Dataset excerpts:
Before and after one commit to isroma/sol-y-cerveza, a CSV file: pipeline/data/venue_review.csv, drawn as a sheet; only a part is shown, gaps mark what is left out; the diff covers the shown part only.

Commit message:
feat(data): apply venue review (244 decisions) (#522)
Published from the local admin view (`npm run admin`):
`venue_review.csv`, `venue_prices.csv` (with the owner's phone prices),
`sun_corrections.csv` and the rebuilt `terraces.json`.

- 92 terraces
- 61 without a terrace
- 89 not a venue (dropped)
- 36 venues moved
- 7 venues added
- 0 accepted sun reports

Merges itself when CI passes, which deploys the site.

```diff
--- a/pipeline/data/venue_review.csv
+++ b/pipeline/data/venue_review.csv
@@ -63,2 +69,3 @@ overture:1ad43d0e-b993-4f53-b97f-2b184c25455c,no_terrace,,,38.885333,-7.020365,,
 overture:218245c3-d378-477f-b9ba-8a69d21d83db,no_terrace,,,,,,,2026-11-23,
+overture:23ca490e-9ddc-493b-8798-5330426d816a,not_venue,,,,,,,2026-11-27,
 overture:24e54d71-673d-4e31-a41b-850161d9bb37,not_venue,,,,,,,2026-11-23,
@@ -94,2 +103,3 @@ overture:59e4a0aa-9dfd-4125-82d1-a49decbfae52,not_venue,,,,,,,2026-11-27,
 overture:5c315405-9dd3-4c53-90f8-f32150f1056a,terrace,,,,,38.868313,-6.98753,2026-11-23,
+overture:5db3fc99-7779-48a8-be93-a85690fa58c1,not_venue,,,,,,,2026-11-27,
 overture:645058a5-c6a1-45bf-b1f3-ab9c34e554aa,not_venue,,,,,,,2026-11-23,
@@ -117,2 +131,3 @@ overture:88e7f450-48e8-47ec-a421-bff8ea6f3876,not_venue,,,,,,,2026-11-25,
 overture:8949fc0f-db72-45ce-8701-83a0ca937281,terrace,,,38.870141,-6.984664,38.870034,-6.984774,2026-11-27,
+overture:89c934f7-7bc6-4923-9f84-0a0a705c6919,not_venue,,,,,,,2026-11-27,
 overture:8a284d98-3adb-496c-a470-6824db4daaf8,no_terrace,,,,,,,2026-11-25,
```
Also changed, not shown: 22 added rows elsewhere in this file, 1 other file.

## Exercise
Write all of the data above again, exactly as given.

## Exercise answer
Before and after one commit to isroma/sol-y-cerveza, a CSV file: pipeline/data/venue_review.csv, drawn as a sheet; only a part is shown, gaps mark what is left out; the diff covers the shown part only.

Commit message:
feat(data): apply venue review (244 decisions) (#522)
Published from the local admin view (`npm run admin`):
`venue_review.csv`, `venue_prices.csv` (with the owner's phone prices),
`sun_corrections.csv` and the rebuilt `terraces.json`.

- 92 terraces
- 61 without a terrace
- 89 not a venue (dropped)
- 36 venues moved
- 7 venues added
- 0 accepted sun reports

Merges itself when CI passes, which deploys the site.

```diff
--- a/pipeline/data/venue_review.csv
+++ b/pipeline/data/venue_review.csv
@@ -63,2 +69,3 @@ overture:1ad43d0e-b993-4f53-b97f-2b184c25455c,no_terrace,,,38.885333,-7.020365,,
 overture:218245c3-d378-477f-b9ba-8a69d21d83db,no_terrace,,,,,,,2026-11-23,
+overture:23ca490e-9ddc-493b-8798-5330426d816a,not_venue,,,,,,,2026-11-27,
 overture:24e54d71-673d-4e31-a41b-850161d9bb37,not_venue,,,,,,,2026-11-23,
@@ -94,2 +103,3 @@ overture:59e4a0aa-9dfd-4125-82d1-a49decbfae52,not_venue,,,,,,,2026-11-27,
 overture:5c315405-9dd3-4c53-90f8-f32150f1056a,terrace,,,,,38.868313,-6.98753,2026-11-23,
+overture:5db3fc99-7779-48a8-be93-a85690fa58c1,not_venue,,,,,,,2026-11-27,
 overture:645058a5-c6a1-45bf-b1f3-ab9c34e554aa,not_venue,,,,,,,2026-11-23,
@@ -117,2 +131,3 @@ overture:88e7f450-48e8-47ec-a421-bff8ea6f3876,not_venue,,,,,,,2026-11-25,
 overture:8949fc0f-db72-45ce-8701-83a0ca937281,terrace,,,38.870141,-6.984664,38.870034,-6.984774,2026-11-27,
+overture:89c934f7-7bc6-4923-9f84-0a0a705c6919,not_venue,,,,,,,2026-11-27,
 overture:8a284d98-3adb-496c-a470-6824db4daaf8,no_terrace,,,,,,,2026-11-25,
```
Also changed, not shown: 22 added rows elsewhere in this file, 1 other file.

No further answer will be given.